    1. Institute of Nanotechnology, Karlsruhe Institute of Technology, 76021 Karlsruhe, Germany
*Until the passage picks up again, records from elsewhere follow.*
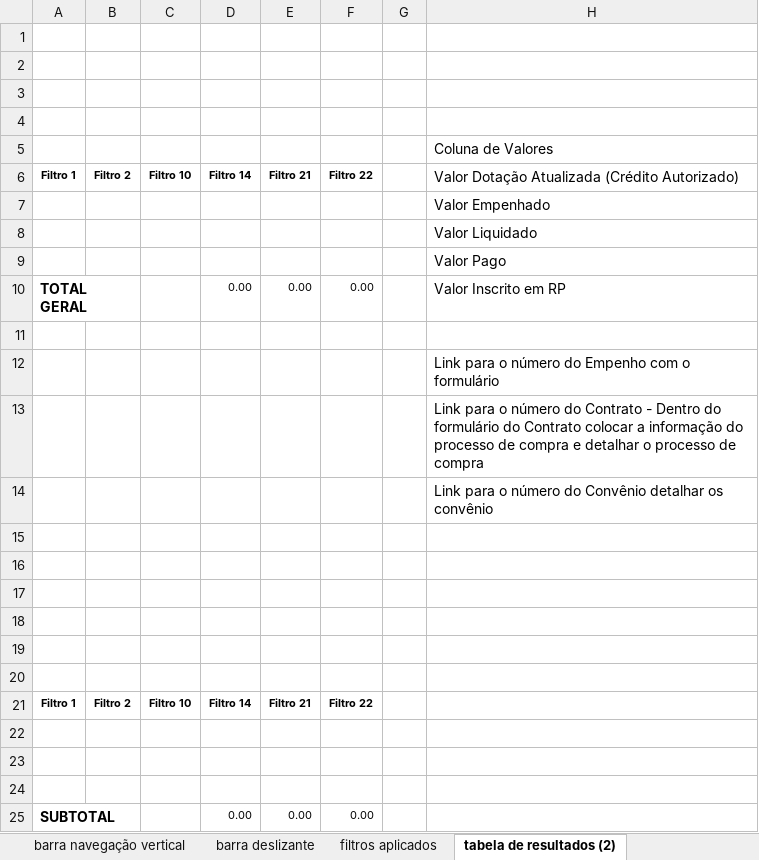
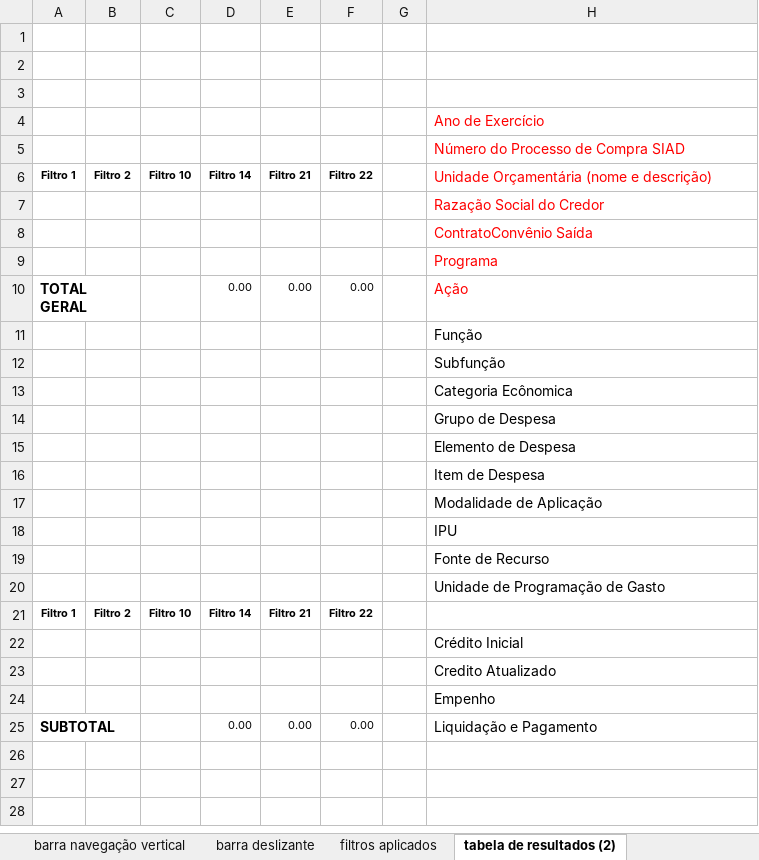
Before and after one commit to transparencia-mg/especificacoes-portal-transparencia, an Excel workbook: espec018_recursos-acordo-judicial-vale/static/template.xlsx, sheet tabela de resultados (2), drawn as a sheet; values as stored, in another font and other column widths than the file's, no borders; charts and pictures not drawn; the diff names each change by its address in the sheet, - before the commit and + after, or states it on an @@ line.

Commit message:
Atualiza dados da especificação recursos vale

```diff
--- a/espec018_recursos-acordo-judicial-vale/static/template.xlsx (sheet tabela de resultados (2))
+++ b/espec018_recursos-acordo-judicial-vale/static/template.xlsx (sheet tabela de resultados (2))
-H4: (empty)
+H4: Ano de Exercício
-H5: Coluna de Valores
+H5: Número do Processo de Compra SIAD
-H5:H10 text colour: black
+H5:H10 text colour: #FF0000
-H6: Valor Dotação Atualizada (Crédito Autorizado)
+H6: Unidade Orçamentária (nome e descrição)
-H7: Valor Empenhado
+H7: Razação Social do Credor
-H8: Valor Liquidado
+H8: ContratoConvênio Saída
-H9: Valor Pago
+H9: Programa
-H10: Valor Inscrito em RP
+H10: Ação
-H11: (empty)
+H11: Função
-H12: Link para o número do Empenho com o formulário
+H12: Subfunção
-H13: Link para o número do Contrato - Dentro do formulário do Contrato colocar a informação do processo de compra e detalhar o processo de compra
+H13: Categoria Ecônomica
-H14: Link para o número do Convênio detalhar os convênio
+H14: Grupo de Despesa
-H15: (empty)
+H15: Elemento de Despesa
-H16: (empty)
+H16: Item de Despesa
-H17: (empty)
+H17: Modalidade de Aplicação
-H18: (empty)
+H18: IPU
-H19: (empty)
+H19: Fonte de Recurso
-H20: (empty)
+H20: Unidade de Programação de Gasto
-H22: (empty)
+H22: Crédito Inicial
-H23: (empty)
+H23: Credito Atualizado
-H24: (empty)
+H24: Empenho
-H25: (empty)
+H25: Liquidação e Pagamento
```
Also changed, not shown: sheet formulário de detalhamento, charts or pictures, 1 other file.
    2. Karlsruhe Nano Micro Facilitiy (KNMF), 76344 Eggestein-Leopoldshafen, Germany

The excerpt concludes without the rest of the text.